Exercise description. Return the lines below that contain "goed".
── Data ──
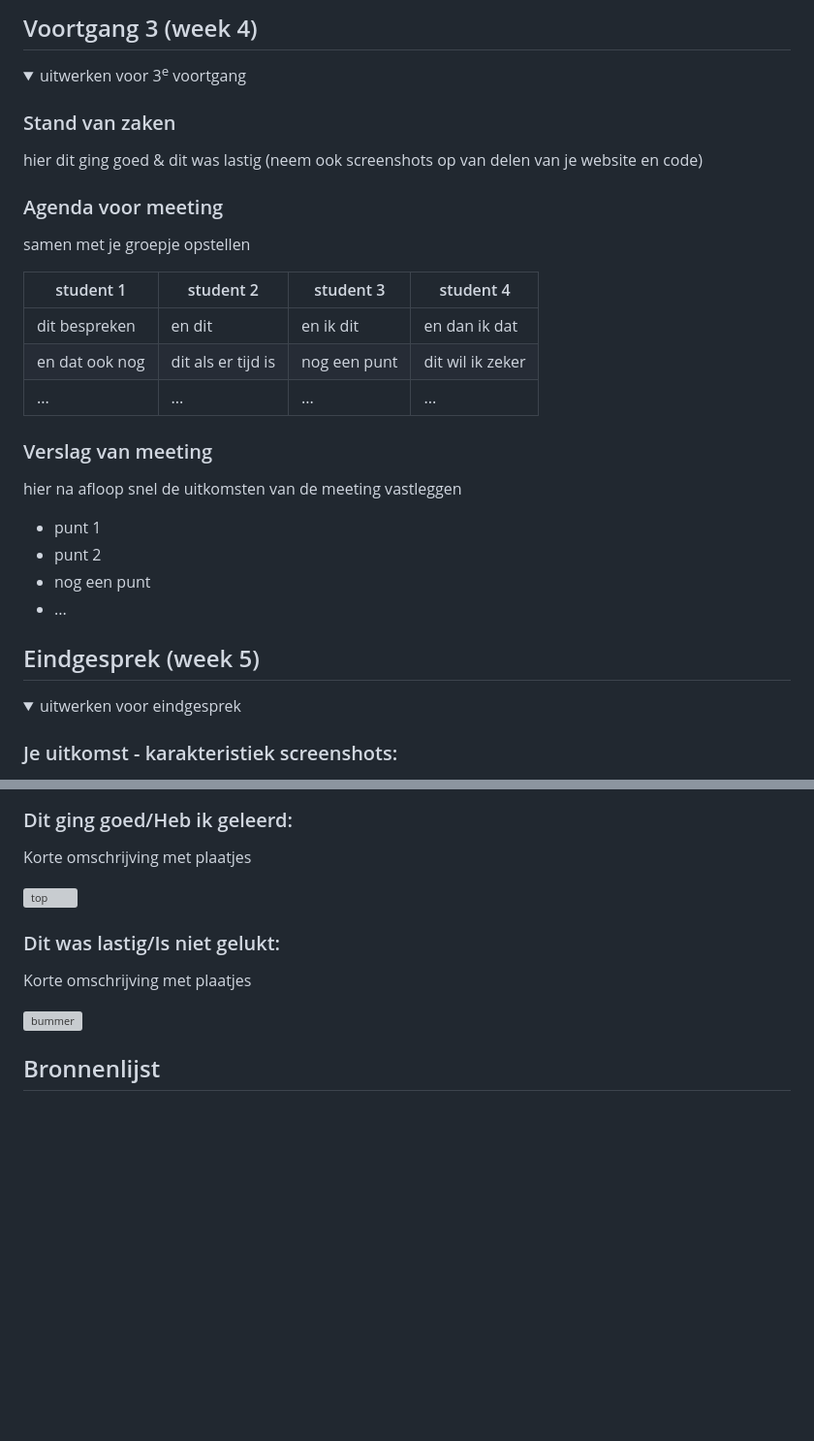
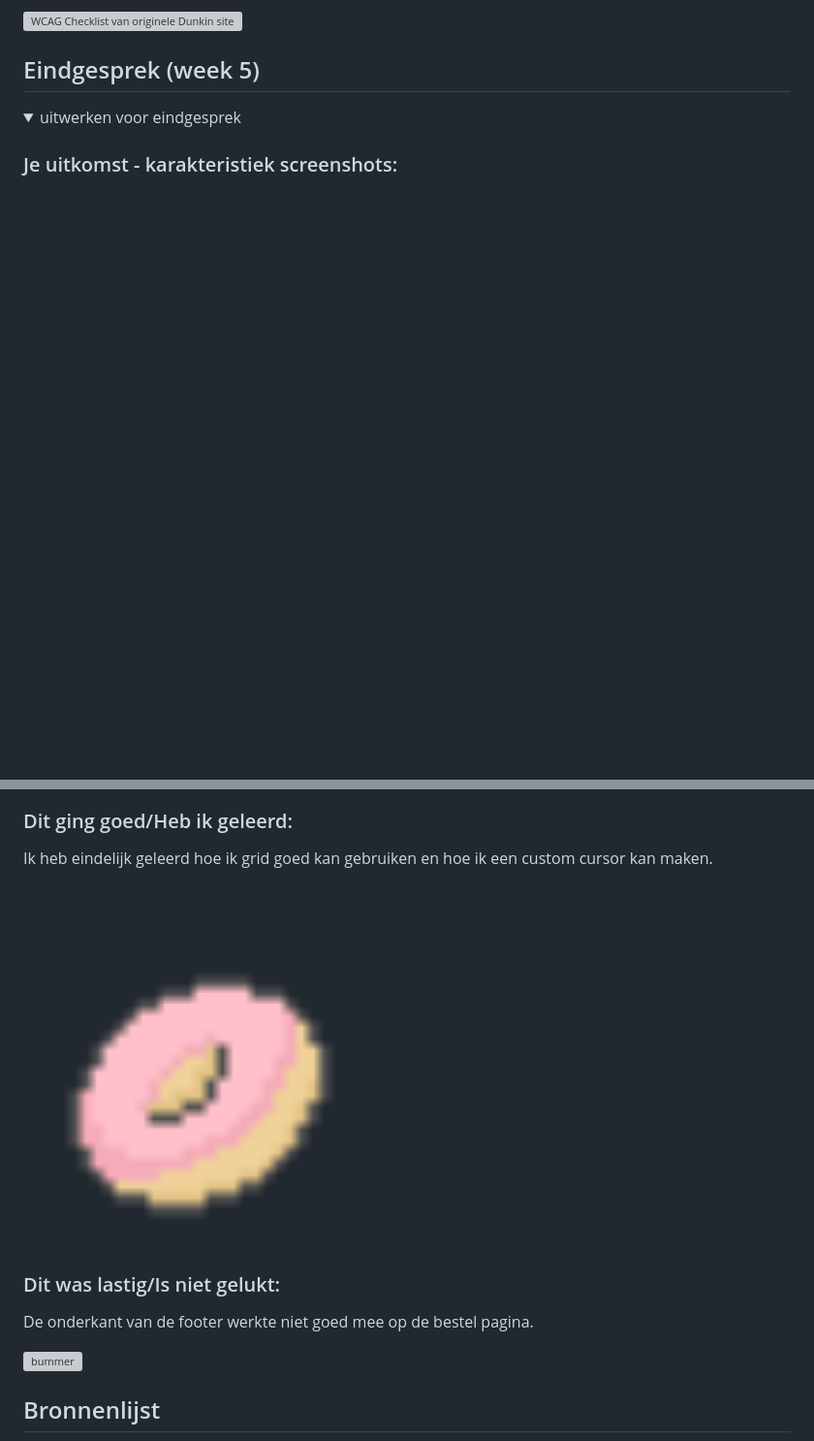
Before and after one commit to Ceciliavdl/ceciliavdl.github.io, a Markdown page: README.md, 2 parts joined by grey strips. Shown: that part at 97% size. GitHub-like rendering; folded sections open; blank space fills up the shorter version; grey boxes are pictures that could not be loaded.

```diff
--- a/README.md
+++ b/README.md
@@ -162,35 +154,7 @@ Nb. Door *open* toe te voegen aan een *details* element kun je deze standaard op
 
-
-
-## Voortgang 3 (week 4)
-
-<details>
-  <summary>uitwerken voor 3<sup>e</sup> voortgang</summary>
-
-  ### Stand van zaken
-  hier dit ging goed & dit was lastig (neem ook screenshots op van delen van je website en code)
-
-
-  ### Agenda voor meeting
-  samen met je groepje opstellen
-
-  | student 1      | student 2          | student 3    | student 4        |
-  | ---            | ---                | ---          | ---              |
-  | dit bespreken  | en dit             | en ik dit    | en dan ik dat    |
-  | en dat ook nog | dit als er tijd is | nog een punt | dit wil ik zeker |
-  | ...            | ...                | ...          | ...              |
-
-
-  ### Verslag van meeting
-  hier na afloop snel de uitkomsten van de meeting vastleggen
-
-  - punt 1
-  - punt 2
-  - nog een punt
-  - ...
+  <img src="readme-images/WCAG checklist 2.png" alt="WCAG Checklist van originele Dunkin site">
 
 </details>
-
 
 
 
@@ -205,11 +171,10 @@ Nb. Door *open* toe te voegen aan een *details* element kun je deze standaard op
 
 
   ### Dit ging goed/Heb ik geleerd:
-  Korte omschrijving met plaatjes
+  Ik heb eindelijk geleerd hoe ik grid goed kan gebruiken en hoe ik een custom cursor kan maken.
 
-  <img src="readme-images/dummy-plaatje.jpg" width="375px" alt="top">
-
+<img src="images/donutcursor.png" width="375px" alt="top">
 
   ### Dit was lastig/Is niet gelukt:
-  Korte omschrijving met plaatjes
+De onderkant van de footer werkte niet goed mee op de bestel pagina.
 
```
Also changed, not shown: other parts of README.md (+43 -49 lines).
───
Task output.
-  hier dit ging goed & dit was lastig (neem ook screenshots op van delen van je website en code)
   ### Dit ging goed/Heb ik geleerd:
+  Ik heb eindelijk geleerd hoe ik grid goed kan gebruiken en hoe ik een custom cursor kan maken.
+De onderkant van de footer werkte niet goed mee op de bestel pagina.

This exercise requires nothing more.